Student-centric advice and objective recommendations
Higher education has never been more confusing or expensive. Our goal is to help you navigate the very big decisions related to higher ed with objective information and expert advice. Each piece of content on the site is original, based on extensive research, and reviewed by multiple editors, including a subject matter expert. This ensures that all of our content is up-to-date, useful, accurate, and thorough.
Our reviews and recommendations are based on extensive research, testing, and feedback. We may receive commission from links on our website, but that doesn’t affect our editors’ opinions. Our marketing partners don’t review, approve or endorse our editorial content. It’s accurate to the best of our knowledge when posted. You can find a complete list of our partners here.
Paying College Tuition With a Credit Card
Many (but not all) schools allow paying college tuition with a credit card. In some instances, using a credit card to pay for tuition can earn you rewards and repayment flexibility. On the other hand, the processing fees and interest rates could outweigh these benefits. Depending on your financial situation, paying college tuition with a credit card may not be the best choice. Continue reading to learn more about the pros and cons of using a credit card to pay for tuition!
Also see: Credit card vs. debit card: Which is better?
Pros of paying tuition with a credit card
Paying college tuition with a credit card is possible for most schools. In some cases, it can be a good option.
First, you should only pay college tuition using a credit card if your school doesn’t charge a processing fee. Since the average processing fee is 2.6%, you could lose any rewards benefits. For example, if tuition is $20,000, and the credit card fee is 2.6%, you could end up losing $520 extra.
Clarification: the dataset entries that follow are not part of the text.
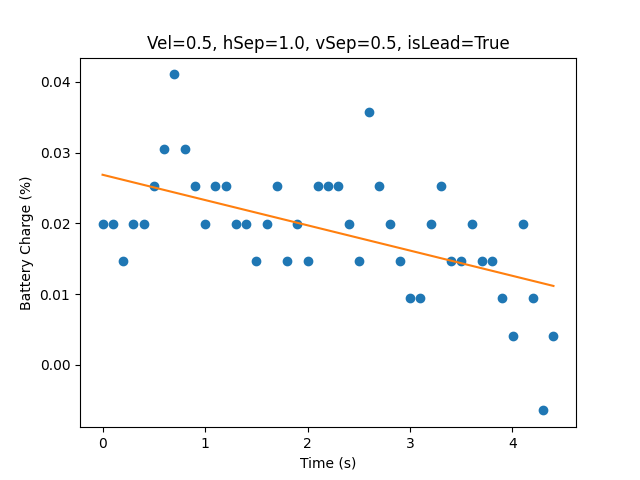
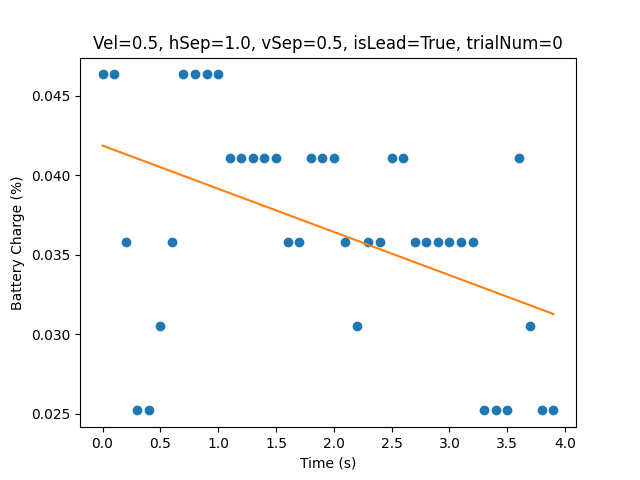
Updated the battery level plotting function to accurately plot all the .csv files and label them properly.

diff --git a/ParseData.py b/ParseData.py
@@ -116,12 +116,17 @@ def ExtractHeaderFromFile(fileName: str) -> Tuple[float, float, float, bool]:
 
     heightAboveDefault = lines[8].split(":")
     heightAboveDefault = float(heightAboveDefault[1])
+
+    # Determines whether the drone was leading or trailing based on its extra vertical height.
     if (heightAboveDefault == 0.0):
         leading = False
     else:
         leading = True
+    
+    trialNum = lines[9].split(":")
+    trialNum = int(trialNum[1])
 
-    return velocity, horizontalSeparation, verticalSeparation, leading
+    return velocity, horizontalSeparation, verticalSeparation, leading, trialNum
 
 def ExtractBatteryUsageFromFolder(folder: str, percentage: bool=False) -> dict[tuple[float, float, float, bool], float]:
     """Extracts the battery usage for each trial from a folder.
@@ -150,7 +155,7 @@ def ExtractBatteryUsageFromFolder(folder: str, percentage: bool=False) -> dict[t
     numEntries = {}
 
     for file in os.listdir(folder):
-        vel, horiz, vert, leading = ExtractHeaderFromFile(folder + "/" + file)
+        vel, horiz, vert, leading, trialNum = ExtractHeaderFromFile(folder + "/" + file)
         key = (vel, horiz, vert, leading)
 
         rate = ExtractBatteryUsageRateFromFile(folder + "/" + file)
@@ -230,12 +235,10 @@ def SaveBatteryPlotToFolder(fileName: str, outputFolder: str, convertToPercentag
     trendlineBatteryLevels = CreateTrendline(timestamps, batteryLevels)
 
     # Gets the file label.
-    vel, hSep, vSep, isLead = ExtractHeaderFromFile(fileName)
+    vel, hSep, vSep, isLead, trialNum = ExtractHeaderFromFile(fileName)
 
     # Determines the next valid file name.
-    fileNameIndex = 0
-    while (os.path.exists(outputFileName := f"({vel}, {hSep}, {vSep}, {isLead})-{fileNameIndex}")):
-        fileNameIndex += 1
+    outputFileName = f"({vel}, {hSep}, {vSep}, {isLead})-{trialNum}"
 
     # Plots the curve.
     plt.plot(timestamps, batteryLevels, 'o')
@@ -243,7 +246,7 @@ def SaveBatteryPlotToFolder(fileName: str, outputFolder: str, convertToPercentag
     plt.plot(timestamps, trendlineBatteryLevels)
 
     # Writes the title and axis labels.
-    plt.title(f"Vel={vel}, hSep={hSep}, vSep={vSep}, isLead={isLead}")
+    plt.title(f"Vel={vel}, hSep={hSep}, vSep={vSep}, isLead={isLead}, trialNum={trialNum}")
     plt.xlabel("Time (s)")
     if convertToPercentage:
         plt.ylabel("Battery Charge (%)")
@@ -317,4 +320,4 @@ def ReplaceLineInFile(fileName: str, lineNumber: int, text: str) -> None:
 
 # file.write(f"\nTotal number of unique datasets: {len(ratesVoltage.keys())}")
 
-# PlotBatteryFromFolder("350mAh_logs", OUTPUT_FOLDER)
+PlotBatteryFromFolder(LOG_FOLDER, OUTPUT_FOLDER)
On the other hand, if your college does not charge a processing fee, you could earn rewards for paying with a credit card. If your credit card offers 1% cash back on payments, you could earn $200 on that $20,000 payment. Additionally, some credit cards offer an annual bonus for customers who spend a certain amount. Depending on how much the bonus is, it could be worth it to pay tuition to reach the spending requirement. Just be sure that you can make your repayments in full and on time!
Cons of paying tuition with a credit card
Paying tuition with a credit card can earn students rewards as long as there is no processing fee. Though, not many schools don’t have a credit card processing fee. CreditCards.com surveyed 300 colleges in 2016, and 147 of them charged for using a credit card. Be sure to check with your school before paying with a credit card in order to earn your rewards.
Additionally, the credit card’s interest rate could cancel out those rewards. In 2021-2022, federal Direct loans had an interest rate of 3.7%. This is a significantly lower interest rate than that of credit cards, which average 16.2%. If your credit card payments aren’t made in a timely manner, any rewards you earn will be canceled out, and you could end up paying more than you would have with student loans.
Using a credit card to pay tuition could also negatively affect your credit score. Missed payments will hurt your payment history and drop your credit score. Payment history is the biggest factor in calculating a credit score, so missing the repayment for tuition will decrease it. If you don’t pay off the balance quickly, your credit utilization will increase. The more debt you have, the more your credit score could drop. It could also affect your credit mix. If you only use a credit card, you’ll miss out on the positive contribution that student loans and other forms of credit could make to your credit score.
See also: How do student loans affect credit?
Lastly, credit card payments typically have less flexible repayment assistance. If money is tight, you have no choice but to find enough to make the minimum payment or miss the payment, which will harm your credit score. Student loans, on the other hand, can offer more flexible repayment options like income-driven repayment plans and deferment.
See also: All about income-driven repayment plans
Paying college tuition with a credit card should be a last resort option unless you’re certain that the pros will outweigh the cons for your financial situation. Other options for paying tuition include scholarships, grants, work-study and federal or private student loans. Many students use a combination of all these to cover the cost of college.
This doesn’t mean that you shouldn’t use a credit card at all to pay for college expenses. If you want to earn rewards or other credit card benefits, consider using one to pay for other expenses such as textbooks, food, or school supplies.
See also: How to get your student loans deferred